** Problem requirements **
Restrict the output to the lines below starting at the one that contains "Water temperature: persist" and ending at the one that contains "above: persist the", and restate them word for word, both ends included.

-------------------------

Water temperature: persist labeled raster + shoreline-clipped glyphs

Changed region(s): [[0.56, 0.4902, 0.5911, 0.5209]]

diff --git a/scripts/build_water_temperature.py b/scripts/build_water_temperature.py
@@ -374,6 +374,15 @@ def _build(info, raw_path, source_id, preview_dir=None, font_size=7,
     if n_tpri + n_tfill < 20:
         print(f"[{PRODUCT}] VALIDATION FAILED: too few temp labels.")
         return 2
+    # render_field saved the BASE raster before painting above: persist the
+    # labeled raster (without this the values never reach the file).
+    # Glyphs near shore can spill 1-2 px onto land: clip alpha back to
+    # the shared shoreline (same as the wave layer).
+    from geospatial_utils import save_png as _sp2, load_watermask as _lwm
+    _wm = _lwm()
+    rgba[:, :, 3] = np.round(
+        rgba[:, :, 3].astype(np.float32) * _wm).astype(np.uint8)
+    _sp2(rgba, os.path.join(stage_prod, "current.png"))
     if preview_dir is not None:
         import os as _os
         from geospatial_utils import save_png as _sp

-------------------------

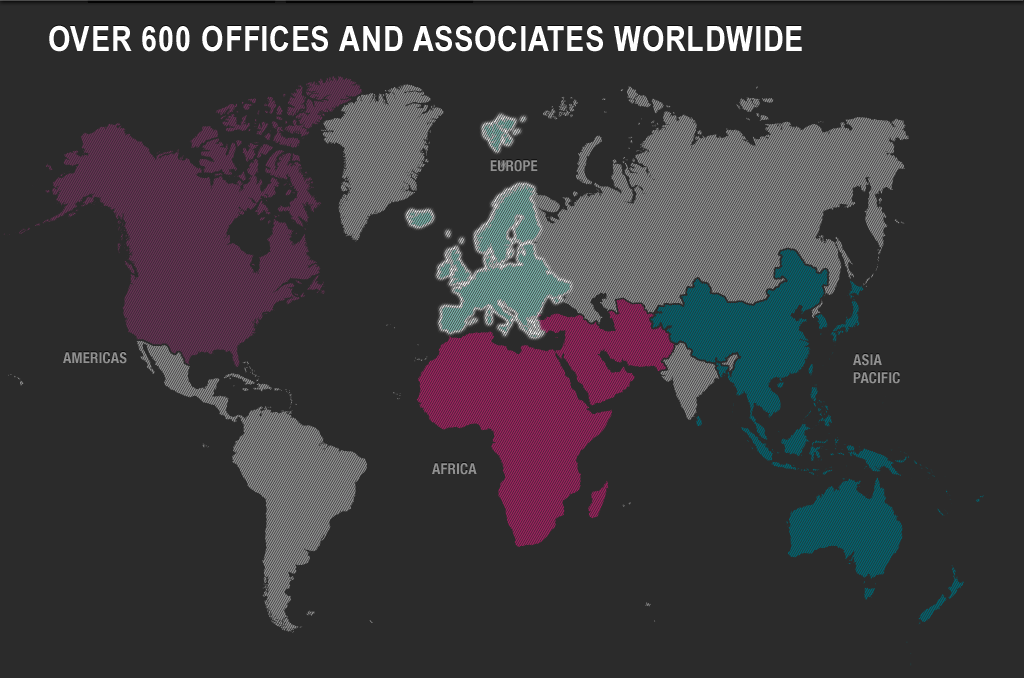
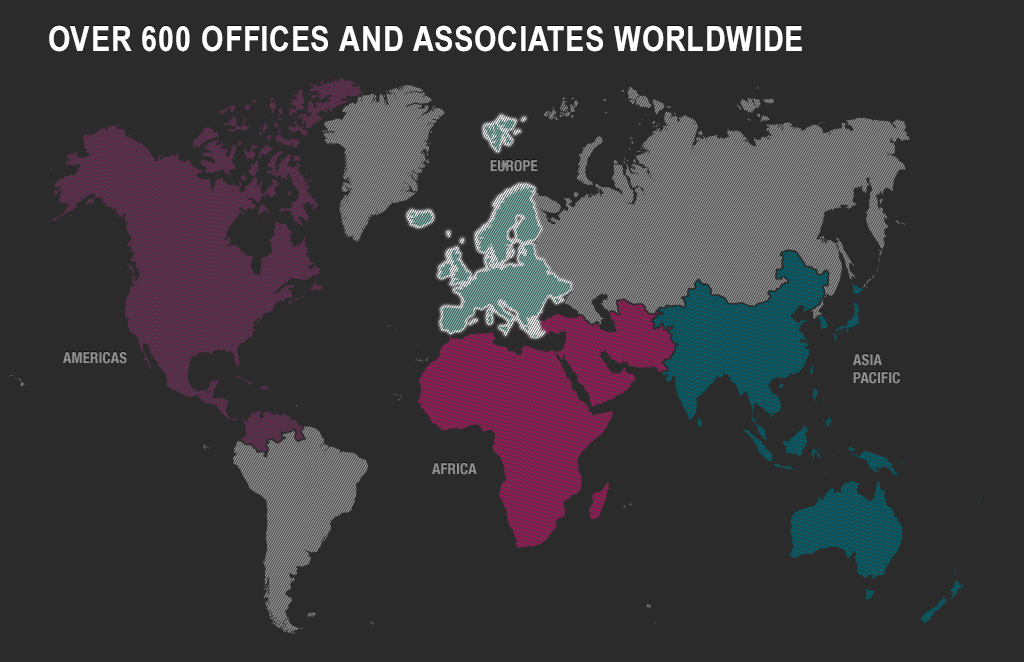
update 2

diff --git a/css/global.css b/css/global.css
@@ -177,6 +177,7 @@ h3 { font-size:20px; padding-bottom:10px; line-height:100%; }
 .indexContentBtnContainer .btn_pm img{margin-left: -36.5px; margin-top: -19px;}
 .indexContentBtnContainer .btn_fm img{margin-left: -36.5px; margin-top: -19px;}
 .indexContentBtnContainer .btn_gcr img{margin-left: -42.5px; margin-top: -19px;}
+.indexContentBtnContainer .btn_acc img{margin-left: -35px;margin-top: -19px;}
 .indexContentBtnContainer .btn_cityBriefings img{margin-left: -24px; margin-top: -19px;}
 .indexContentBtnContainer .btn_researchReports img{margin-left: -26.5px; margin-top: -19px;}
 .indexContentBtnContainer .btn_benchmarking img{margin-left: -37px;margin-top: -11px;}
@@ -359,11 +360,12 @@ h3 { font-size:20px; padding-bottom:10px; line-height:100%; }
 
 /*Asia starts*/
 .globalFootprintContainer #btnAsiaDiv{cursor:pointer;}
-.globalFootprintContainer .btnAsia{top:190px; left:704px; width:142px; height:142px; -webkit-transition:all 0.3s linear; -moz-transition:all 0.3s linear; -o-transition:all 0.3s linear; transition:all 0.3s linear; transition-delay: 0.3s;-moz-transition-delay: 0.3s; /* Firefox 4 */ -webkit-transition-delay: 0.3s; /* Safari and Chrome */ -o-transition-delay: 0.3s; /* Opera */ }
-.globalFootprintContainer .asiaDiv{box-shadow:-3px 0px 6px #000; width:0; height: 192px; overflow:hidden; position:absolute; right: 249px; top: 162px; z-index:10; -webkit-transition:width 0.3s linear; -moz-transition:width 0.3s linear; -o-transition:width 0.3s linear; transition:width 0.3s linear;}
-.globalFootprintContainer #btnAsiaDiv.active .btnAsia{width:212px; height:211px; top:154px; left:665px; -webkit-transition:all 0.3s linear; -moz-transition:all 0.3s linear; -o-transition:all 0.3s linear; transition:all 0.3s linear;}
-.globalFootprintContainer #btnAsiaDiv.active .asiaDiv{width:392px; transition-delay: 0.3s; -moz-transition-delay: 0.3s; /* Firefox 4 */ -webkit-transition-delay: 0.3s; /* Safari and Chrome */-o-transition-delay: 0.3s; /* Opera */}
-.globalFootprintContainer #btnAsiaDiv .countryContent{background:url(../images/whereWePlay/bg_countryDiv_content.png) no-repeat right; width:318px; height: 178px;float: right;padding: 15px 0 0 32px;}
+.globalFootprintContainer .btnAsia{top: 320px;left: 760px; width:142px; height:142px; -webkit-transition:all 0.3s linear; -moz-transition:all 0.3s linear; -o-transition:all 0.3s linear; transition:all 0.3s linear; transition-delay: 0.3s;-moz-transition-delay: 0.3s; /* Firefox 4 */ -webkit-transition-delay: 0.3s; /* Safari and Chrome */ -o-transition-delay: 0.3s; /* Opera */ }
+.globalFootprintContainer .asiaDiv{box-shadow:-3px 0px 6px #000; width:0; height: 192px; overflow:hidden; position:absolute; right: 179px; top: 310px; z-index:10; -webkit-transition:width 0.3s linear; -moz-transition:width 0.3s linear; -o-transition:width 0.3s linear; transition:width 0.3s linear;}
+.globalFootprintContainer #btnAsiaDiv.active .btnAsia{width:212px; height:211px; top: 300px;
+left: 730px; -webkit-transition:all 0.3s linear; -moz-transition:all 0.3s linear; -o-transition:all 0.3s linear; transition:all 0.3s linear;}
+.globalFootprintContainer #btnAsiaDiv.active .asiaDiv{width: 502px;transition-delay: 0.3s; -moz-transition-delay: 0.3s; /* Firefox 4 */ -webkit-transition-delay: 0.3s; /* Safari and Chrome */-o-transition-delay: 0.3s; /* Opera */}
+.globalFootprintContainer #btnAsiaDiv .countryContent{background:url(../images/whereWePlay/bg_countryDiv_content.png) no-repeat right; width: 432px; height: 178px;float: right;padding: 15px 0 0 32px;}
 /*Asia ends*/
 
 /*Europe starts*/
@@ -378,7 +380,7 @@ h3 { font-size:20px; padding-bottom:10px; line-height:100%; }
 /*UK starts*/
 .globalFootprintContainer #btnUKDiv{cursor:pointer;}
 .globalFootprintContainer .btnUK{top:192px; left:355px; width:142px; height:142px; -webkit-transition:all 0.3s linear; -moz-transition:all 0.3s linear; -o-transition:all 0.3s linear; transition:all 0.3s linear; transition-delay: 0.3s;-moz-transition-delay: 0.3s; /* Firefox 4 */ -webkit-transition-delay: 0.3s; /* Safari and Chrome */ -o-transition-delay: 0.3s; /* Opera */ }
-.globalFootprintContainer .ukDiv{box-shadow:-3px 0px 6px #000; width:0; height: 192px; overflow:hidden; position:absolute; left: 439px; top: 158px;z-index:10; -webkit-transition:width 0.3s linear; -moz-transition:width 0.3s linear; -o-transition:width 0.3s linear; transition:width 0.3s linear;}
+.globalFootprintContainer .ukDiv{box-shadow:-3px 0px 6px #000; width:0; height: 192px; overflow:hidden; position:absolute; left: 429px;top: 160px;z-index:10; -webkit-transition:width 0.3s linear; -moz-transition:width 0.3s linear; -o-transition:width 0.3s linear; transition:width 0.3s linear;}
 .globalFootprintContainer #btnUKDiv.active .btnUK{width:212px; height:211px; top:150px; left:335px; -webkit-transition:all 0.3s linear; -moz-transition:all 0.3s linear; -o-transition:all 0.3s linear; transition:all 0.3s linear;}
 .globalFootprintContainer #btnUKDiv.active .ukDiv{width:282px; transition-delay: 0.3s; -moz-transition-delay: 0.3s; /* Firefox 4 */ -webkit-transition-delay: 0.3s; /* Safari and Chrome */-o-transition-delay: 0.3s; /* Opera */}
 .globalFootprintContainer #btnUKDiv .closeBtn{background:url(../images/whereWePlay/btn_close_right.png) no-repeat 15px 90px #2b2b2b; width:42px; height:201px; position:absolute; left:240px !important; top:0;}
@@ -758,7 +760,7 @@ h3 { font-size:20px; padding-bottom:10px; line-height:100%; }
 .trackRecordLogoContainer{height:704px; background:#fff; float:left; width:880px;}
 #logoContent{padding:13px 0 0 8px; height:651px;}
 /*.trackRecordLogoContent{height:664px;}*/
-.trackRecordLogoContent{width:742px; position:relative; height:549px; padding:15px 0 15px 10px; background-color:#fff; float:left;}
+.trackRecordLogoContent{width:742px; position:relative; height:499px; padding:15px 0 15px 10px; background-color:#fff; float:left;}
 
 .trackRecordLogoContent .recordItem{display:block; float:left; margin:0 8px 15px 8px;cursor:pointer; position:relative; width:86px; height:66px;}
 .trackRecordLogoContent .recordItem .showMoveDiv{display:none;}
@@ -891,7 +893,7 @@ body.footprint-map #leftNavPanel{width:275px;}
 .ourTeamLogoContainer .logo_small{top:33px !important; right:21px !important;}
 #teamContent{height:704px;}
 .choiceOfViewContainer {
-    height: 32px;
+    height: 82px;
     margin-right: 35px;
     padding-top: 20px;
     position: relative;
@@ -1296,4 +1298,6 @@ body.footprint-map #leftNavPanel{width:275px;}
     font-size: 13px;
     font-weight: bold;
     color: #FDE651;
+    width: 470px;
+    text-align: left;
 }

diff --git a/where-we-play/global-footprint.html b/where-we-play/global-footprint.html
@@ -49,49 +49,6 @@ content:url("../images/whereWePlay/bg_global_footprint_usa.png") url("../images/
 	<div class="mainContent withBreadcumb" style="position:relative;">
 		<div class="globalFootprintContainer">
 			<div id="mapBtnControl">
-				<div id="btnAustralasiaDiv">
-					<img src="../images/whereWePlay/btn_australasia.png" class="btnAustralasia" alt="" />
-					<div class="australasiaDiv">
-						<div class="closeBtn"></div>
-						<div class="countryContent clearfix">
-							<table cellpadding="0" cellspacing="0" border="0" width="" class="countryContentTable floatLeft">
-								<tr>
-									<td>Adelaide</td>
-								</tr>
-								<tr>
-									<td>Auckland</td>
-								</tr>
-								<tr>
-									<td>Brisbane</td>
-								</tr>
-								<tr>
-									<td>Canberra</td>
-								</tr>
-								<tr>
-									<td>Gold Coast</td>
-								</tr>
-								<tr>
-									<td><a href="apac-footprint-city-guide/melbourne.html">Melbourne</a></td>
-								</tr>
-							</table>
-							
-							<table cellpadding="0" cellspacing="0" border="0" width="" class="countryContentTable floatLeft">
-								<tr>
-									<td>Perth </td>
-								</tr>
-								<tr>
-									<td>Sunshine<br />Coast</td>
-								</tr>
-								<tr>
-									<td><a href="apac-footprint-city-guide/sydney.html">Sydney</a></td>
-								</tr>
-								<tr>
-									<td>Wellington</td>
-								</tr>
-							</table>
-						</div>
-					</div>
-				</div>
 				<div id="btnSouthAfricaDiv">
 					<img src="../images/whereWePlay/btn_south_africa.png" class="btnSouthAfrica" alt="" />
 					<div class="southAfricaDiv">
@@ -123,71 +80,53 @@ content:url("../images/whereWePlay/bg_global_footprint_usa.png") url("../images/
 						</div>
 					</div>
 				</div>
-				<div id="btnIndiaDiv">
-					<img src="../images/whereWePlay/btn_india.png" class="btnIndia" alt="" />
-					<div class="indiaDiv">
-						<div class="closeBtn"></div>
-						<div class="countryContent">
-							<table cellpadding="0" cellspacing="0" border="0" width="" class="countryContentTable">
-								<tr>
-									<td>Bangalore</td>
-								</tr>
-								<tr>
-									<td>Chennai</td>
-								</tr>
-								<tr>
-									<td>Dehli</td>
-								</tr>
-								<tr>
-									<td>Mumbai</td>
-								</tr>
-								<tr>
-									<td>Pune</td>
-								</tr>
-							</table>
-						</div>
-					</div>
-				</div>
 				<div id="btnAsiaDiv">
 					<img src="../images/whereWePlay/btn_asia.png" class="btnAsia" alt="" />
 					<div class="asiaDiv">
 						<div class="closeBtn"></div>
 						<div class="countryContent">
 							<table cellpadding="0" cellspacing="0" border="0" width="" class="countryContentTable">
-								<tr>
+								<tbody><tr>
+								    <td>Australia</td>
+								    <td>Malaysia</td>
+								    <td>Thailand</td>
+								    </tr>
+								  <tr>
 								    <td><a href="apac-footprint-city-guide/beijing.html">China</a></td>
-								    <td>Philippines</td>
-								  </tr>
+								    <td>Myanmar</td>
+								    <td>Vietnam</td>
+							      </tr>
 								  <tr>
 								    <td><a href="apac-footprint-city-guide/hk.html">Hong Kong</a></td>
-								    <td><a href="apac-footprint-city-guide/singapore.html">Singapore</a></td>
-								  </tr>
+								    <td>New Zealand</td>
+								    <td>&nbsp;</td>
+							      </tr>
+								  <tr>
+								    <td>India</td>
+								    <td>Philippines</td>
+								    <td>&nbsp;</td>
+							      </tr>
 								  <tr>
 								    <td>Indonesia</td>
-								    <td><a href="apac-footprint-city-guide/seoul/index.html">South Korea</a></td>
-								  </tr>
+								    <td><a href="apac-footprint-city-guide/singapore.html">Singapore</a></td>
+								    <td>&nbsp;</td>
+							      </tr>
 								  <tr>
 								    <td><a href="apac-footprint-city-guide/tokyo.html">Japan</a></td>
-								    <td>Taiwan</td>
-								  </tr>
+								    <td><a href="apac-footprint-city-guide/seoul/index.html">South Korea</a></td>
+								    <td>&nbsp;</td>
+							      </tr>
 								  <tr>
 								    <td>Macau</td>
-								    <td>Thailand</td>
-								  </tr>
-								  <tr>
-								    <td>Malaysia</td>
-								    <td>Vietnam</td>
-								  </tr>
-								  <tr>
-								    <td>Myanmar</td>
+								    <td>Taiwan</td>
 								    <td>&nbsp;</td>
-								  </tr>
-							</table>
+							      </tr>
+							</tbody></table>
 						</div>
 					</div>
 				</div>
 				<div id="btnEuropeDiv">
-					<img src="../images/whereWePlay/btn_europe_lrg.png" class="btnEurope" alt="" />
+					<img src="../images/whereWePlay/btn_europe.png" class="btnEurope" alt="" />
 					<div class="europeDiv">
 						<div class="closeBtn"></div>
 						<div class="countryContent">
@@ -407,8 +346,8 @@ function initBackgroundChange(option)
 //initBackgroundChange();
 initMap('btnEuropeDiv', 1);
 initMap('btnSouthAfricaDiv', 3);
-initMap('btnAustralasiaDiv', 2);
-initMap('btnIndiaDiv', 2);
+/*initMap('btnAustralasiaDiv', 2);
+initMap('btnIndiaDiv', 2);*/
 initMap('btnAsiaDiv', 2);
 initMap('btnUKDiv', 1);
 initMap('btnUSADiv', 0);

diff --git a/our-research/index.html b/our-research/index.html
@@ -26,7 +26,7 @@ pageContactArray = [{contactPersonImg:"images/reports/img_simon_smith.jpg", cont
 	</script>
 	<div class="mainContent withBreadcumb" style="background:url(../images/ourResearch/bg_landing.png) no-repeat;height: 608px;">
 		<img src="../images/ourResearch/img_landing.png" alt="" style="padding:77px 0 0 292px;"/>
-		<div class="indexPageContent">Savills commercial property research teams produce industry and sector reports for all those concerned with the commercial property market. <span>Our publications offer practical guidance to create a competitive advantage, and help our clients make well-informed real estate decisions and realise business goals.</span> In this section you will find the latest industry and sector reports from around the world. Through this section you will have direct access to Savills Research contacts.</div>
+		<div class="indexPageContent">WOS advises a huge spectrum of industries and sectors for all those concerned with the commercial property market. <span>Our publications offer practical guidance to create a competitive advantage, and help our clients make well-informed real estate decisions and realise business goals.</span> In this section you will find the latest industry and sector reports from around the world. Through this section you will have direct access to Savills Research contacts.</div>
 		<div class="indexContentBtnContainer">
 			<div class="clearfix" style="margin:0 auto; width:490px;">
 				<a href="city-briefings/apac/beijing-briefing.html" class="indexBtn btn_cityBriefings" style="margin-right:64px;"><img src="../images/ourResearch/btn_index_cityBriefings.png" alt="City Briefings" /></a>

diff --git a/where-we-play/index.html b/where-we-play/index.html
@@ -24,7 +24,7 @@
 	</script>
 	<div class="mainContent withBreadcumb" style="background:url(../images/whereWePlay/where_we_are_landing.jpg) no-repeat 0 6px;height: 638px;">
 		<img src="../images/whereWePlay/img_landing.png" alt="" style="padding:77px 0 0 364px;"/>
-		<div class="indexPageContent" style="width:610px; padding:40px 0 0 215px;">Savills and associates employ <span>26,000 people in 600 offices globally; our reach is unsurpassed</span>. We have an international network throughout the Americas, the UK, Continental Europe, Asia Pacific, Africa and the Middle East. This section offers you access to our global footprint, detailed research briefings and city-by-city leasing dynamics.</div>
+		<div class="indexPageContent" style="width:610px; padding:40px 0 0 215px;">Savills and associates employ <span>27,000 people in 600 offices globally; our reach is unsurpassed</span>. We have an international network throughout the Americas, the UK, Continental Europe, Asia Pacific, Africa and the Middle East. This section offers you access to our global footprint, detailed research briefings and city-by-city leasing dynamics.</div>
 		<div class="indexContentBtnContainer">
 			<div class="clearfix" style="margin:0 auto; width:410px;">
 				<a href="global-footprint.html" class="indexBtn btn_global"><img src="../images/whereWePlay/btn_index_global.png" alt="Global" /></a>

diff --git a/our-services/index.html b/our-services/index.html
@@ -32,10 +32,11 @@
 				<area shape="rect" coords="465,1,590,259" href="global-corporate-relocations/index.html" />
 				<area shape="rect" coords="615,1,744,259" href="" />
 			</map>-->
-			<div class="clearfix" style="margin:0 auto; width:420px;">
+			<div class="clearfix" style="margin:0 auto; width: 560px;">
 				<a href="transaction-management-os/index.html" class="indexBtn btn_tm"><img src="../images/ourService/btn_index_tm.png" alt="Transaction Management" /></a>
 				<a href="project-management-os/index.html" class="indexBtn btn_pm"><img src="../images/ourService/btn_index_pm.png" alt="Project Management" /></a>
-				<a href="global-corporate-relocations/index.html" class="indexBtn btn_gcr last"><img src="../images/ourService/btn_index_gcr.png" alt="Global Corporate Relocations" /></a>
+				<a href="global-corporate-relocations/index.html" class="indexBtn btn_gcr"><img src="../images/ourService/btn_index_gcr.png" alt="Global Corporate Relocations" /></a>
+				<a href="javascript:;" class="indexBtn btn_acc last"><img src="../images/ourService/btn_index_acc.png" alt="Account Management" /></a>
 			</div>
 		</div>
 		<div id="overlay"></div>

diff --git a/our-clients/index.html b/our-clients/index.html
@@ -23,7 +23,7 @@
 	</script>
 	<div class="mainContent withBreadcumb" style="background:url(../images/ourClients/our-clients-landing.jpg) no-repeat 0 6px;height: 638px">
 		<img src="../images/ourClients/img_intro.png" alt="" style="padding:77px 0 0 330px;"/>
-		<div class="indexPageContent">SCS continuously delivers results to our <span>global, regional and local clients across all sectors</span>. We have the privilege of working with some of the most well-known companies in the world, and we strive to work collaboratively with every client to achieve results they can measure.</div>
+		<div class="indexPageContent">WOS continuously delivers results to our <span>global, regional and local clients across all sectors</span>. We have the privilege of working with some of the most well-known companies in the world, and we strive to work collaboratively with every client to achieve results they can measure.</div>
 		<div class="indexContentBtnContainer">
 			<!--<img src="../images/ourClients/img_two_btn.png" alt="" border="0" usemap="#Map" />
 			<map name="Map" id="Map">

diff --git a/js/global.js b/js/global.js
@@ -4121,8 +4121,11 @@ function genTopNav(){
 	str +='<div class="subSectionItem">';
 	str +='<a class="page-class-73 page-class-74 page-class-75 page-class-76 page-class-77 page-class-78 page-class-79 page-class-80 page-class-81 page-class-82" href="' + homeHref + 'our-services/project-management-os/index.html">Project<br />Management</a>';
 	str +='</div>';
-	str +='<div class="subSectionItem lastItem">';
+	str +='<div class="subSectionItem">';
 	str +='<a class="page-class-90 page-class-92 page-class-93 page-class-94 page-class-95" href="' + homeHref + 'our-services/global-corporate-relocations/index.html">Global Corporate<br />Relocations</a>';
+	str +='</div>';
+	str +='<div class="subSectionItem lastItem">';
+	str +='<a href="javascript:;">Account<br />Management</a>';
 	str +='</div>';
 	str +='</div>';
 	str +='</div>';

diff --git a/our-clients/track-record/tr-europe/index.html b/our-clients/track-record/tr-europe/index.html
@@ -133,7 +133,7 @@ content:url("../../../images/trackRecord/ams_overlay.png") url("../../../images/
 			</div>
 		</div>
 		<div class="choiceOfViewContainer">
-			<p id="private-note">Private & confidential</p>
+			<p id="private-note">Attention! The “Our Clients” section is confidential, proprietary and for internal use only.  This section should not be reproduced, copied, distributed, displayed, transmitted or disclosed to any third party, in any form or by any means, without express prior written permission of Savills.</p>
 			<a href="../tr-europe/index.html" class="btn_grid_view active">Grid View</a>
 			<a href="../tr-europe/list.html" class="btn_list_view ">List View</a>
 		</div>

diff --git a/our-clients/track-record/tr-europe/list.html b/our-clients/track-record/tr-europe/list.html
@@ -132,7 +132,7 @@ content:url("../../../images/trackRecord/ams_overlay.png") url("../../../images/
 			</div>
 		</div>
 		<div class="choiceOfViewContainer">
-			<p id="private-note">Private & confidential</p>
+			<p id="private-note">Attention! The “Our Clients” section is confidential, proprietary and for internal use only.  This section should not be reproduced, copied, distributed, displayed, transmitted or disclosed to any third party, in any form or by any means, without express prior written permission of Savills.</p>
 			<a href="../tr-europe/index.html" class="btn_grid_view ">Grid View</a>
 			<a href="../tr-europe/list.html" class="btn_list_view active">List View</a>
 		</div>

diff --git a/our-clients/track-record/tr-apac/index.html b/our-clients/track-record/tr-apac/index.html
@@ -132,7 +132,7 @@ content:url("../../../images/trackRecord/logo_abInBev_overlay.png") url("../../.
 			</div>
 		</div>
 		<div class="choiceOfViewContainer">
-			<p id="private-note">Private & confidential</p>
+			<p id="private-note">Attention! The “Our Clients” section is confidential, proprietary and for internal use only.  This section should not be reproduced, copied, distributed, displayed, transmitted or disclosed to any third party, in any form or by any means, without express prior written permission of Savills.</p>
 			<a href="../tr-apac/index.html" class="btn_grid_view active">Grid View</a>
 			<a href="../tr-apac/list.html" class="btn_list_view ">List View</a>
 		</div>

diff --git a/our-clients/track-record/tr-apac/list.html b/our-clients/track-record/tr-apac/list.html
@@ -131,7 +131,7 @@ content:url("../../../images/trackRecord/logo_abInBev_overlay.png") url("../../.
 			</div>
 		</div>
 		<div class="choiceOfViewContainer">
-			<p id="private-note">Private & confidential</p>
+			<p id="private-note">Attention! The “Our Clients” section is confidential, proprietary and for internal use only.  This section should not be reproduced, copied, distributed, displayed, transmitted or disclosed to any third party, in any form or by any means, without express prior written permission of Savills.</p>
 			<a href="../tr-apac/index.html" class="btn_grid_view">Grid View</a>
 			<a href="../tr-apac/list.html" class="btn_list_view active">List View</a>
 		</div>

-------------------------

** Written reply **
Water temperature: persist labeled raster + shoreline-clipped glyphs

Changed region(s): [[0.56, 0.4902, 0.5911, 0.5209]]

diff --git a/scripts/build_water_temperature.py b/scripts/build_water_temperature.py
@@ -374,6 +374,15 @@ def _build(info, raw_path, source_id, preview_dir=None, font_size=7,
     if n_tpri + n_tfill < 20:
         print(f"[{PRODUCT}] VALIDATION FAILED: too few temp labels.")
         return 2
+    # render_field saved the BASE raster before painting above: persist the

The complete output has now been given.